Terms of use l Contact us l Staff



"Bless The Child". . .

Just Another Copycat

The Seventh Sense? Not Even Close

It's happened a hundred times before. Some writer in Hollywood, exhausted from reading all of the bad reviews

his latest blockbuster flop received from the critics, takes a trip to the movies to see how the other half lives.

After shelling out the $8 and watching the latest Oscar nominee, the writer leaves the movie theater with a new lease on life, silently thinking to himself, "That was good--but I can make it better."

And that thought, my fellow men, is what we have to blame for our silent longing to hear John Williams music while we were snoozing through "Deep Blue Sea."

It is also at fault for all of the emotion-less, beer-less, Rene Russo-less attempts Disney made at upstaging "Major League."

And it is also the culprit behind the latest blockbuster copycat, Paramount Pictures' "Bless The Child," which hit movie theaters on August 11. It might just be bad eyesight, but I checked a few times, and nowhere in the credit listing did I see M. Night Shyamalan's name.

The basic plot line is as such: six-year-old Cody (played by Holliston Coleman) is an autistic child who was left by her mother on her Aunt Maggie's (played by Kim Basinger) doorstep when she was just a newborn. The child's birth falls on a day very symbolic in the Bible, and when Cody's mother's new husband, Eric (played extremely unconvincingly by Rufus Sewell), who also just happens to serve Satan, discovers this, he comes after her with a vengeance.

Kim Bassinger

The one bright spot in this flick is the return to the police station by ex-"NYPD Blue" actor Jimmy Smits. Smits plays John Travis, an ex-priest-turned-cop who specializes in ritualistic crimes. Travis helps Maggie track down her niece once Eric kidnaps her.

In theory, the movie could have worked. Sure, the plot was largely unbelievable. But then again, so was "The Sixth Sense." However, what will keep "The Sixth Sense" on a short list of the greatest horror movies of all time is the same thing that will relegate "Bless The Child" to USA's "Up All Night" sometime in the near future. While "The Sixth Sense" cast

received numerous Oscar and Golden Globe nominations for outstanding performance, the acting in "Bless The Child," besides that of Jimmy Smits, makes you wonder when rehearsal is over and the real movie starts.

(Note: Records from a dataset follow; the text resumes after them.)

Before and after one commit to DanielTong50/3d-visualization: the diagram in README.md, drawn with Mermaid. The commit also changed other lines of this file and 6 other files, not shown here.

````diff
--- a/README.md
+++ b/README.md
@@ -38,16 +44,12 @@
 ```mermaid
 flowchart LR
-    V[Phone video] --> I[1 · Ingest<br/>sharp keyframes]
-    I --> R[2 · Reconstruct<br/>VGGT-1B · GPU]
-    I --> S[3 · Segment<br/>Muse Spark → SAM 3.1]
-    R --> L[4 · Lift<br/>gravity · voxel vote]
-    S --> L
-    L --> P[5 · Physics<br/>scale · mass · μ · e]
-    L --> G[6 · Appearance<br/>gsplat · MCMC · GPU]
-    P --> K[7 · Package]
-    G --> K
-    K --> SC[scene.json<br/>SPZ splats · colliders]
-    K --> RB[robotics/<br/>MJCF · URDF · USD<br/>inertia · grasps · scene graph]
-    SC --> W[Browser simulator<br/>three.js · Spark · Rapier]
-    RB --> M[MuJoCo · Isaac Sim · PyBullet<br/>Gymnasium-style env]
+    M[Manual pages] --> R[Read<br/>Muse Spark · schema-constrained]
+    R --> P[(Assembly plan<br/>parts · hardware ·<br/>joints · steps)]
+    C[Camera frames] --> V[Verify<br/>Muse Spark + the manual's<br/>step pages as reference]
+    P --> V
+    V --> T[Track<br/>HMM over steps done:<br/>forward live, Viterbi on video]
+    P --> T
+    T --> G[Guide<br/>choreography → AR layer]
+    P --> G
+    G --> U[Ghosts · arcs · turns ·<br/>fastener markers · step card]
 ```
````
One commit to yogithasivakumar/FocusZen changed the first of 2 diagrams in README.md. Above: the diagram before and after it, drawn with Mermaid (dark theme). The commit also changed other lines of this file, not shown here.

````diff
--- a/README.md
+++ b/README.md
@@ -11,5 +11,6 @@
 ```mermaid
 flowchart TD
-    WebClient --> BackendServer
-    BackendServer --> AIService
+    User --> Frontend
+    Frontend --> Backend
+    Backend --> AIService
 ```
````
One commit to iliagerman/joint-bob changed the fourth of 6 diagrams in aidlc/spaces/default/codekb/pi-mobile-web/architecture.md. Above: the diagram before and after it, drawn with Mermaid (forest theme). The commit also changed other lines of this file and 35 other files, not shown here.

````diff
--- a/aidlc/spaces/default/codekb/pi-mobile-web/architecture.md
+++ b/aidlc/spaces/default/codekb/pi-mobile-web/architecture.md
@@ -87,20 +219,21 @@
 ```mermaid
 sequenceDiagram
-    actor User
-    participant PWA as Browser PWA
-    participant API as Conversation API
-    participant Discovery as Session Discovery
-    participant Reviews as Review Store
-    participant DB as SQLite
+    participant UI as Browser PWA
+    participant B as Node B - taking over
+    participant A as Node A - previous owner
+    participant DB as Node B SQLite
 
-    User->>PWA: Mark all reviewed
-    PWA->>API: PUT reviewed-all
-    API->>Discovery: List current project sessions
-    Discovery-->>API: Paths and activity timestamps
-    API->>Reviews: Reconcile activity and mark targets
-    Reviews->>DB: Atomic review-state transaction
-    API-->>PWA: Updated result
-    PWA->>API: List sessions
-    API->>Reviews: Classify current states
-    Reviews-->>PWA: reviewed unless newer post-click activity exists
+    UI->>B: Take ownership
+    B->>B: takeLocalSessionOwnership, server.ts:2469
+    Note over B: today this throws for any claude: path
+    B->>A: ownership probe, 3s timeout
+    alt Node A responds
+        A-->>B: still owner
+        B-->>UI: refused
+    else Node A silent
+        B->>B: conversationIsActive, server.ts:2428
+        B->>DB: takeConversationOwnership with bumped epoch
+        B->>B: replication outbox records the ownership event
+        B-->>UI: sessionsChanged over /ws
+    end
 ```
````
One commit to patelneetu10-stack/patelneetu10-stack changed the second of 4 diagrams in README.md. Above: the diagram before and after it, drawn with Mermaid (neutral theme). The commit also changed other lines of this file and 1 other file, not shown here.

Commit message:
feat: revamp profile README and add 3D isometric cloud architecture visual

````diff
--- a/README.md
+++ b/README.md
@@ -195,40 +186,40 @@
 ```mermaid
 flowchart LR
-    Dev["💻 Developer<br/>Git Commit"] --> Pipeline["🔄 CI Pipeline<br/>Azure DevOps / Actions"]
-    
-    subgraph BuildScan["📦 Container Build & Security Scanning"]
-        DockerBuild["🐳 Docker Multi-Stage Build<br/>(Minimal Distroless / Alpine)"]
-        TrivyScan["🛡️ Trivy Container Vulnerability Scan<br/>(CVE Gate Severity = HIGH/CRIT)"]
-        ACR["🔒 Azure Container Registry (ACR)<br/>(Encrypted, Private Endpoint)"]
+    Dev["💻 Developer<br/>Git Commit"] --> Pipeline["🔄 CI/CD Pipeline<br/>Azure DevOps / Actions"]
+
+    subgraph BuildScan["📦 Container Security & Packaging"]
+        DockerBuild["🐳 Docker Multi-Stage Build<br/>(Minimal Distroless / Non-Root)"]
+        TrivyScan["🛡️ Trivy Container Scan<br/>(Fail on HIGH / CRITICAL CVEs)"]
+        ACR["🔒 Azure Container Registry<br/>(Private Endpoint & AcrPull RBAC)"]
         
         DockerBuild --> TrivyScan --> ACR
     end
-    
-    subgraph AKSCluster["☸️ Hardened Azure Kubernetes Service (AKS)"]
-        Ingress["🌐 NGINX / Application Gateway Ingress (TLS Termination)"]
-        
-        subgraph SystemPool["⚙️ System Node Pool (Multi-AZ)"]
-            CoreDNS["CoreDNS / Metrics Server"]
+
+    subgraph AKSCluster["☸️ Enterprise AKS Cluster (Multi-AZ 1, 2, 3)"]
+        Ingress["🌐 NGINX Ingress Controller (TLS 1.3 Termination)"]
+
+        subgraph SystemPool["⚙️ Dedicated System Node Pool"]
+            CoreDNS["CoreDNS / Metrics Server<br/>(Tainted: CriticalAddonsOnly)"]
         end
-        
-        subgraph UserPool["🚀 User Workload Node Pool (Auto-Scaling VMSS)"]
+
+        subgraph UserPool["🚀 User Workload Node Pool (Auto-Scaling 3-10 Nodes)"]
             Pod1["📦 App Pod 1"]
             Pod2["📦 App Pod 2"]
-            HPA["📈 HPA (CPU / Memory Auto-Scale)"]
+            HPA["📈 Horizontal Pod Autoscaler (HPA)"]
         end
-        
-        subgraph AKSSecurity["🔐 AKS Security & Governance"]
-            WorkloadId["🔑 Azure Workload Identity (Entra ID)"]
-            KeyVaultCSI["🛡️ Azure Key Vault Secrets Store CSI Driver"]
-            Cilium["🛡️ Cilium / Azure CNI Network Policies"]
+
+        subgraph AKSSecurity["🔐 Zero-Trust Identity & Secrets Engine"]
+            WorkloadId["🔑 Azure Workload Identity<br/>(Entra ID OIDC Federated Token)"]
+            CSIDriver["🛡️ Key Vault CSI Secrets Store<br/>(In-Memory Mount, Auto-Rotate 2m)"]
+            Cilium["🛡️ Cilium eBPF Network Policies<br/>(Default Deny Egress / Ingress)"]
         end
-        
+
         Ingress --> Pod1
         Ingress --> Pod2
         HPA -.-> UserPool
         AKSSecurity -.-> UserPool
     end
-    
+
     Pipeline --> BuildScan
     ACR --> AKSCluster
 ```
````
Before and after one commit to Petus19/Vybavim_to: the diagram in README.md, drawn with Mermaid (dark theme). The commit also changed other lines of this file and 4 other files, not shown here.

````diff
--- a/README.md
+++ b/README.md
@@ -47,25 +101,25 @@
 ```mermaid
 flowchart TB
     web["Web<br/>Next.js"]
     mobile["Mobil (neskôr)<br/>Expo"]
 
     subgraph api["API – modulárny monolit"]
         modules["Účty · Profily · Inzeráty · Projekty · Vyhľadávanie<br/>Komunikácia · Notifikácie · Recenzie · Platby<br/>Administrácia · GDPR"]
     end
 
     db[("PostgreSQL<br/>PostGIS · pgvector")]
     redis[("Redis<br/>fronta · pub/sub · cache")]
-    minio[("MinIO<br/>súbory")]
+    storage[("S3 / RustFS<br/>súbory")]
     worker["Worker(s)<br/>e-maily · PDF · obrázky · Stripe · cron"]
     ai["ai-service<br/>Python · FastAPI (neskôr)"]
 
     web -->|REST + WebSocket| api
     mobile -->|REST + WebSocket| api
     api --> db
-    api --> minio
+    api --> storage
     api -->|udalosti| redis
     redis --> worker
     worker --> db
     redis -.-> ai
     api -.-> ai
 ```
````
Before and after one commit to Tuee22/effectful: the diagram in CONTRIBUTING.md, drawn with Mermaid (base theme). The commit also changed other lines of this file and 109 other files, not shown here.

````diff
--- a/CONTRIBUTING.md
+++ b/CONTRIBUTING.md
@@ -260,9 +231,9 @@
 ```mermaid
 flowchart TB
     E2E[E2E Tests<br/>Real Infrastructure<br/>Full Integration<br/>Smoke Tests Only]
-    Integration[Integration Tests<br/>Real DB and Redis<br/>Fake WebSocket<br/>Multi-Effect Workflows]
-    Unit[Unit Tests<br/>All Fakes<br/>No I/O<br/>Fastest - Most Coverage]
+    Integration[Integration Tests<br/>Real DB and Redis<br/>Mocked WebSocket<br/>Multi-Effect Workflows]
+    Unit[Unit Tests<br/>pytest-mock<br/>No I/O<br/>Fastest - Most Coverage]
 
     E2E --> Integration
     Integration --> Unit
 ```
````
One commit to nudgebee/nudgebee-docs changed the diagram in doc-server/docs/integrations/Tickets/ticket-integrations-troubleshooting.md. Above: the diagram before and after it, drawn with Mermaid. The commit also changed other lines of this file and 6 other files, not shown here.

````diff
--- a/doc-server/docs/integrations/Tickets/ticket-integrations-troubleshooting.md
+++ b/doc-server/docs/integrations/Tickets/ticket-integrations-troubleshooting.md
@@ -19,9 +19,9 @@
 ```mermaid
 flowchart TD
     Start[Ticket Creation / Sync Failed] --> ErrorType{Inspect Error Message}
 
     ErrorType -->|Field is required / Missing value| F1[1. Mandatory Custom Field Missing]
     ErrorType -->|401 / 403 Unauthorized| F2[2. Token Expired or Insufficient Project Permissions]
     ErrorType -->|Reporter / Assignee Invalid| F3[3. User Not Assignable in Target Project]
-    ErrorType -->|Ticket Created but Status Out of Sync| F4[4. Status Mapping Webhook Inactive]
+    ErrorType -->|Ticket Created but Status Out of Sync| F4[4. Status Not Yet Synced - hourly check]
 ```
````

Granted, the plots differ slightly. Cody is trying to fight off the demons of hell, while Cole Sear is fighting off his own personal demons. But come on. They couldn't make it too obvious, could they? And besides, if you throw out all the extra stuff, what you're basically left with is a kid who has a gift that no one else has, and an adult with problems of his or her own trying to help him out.

And let's face it: Holliston Coleman is no Haley Joel Osment. And, while she may have an Oscar, Kim Basinger has never uttered words as immortal as "Yipee-ki-yay, mother fucker."


Back to top


This Issue!!

In The Mix
Weekly Features
Ask Rina

Got a comment on our content, or have questions?

Contact Us

Past FLIX reviews

Tao of Steve
The Watcher
Bless The Child

© 2000 by PEP3 Entertainment – – All Rights Reserved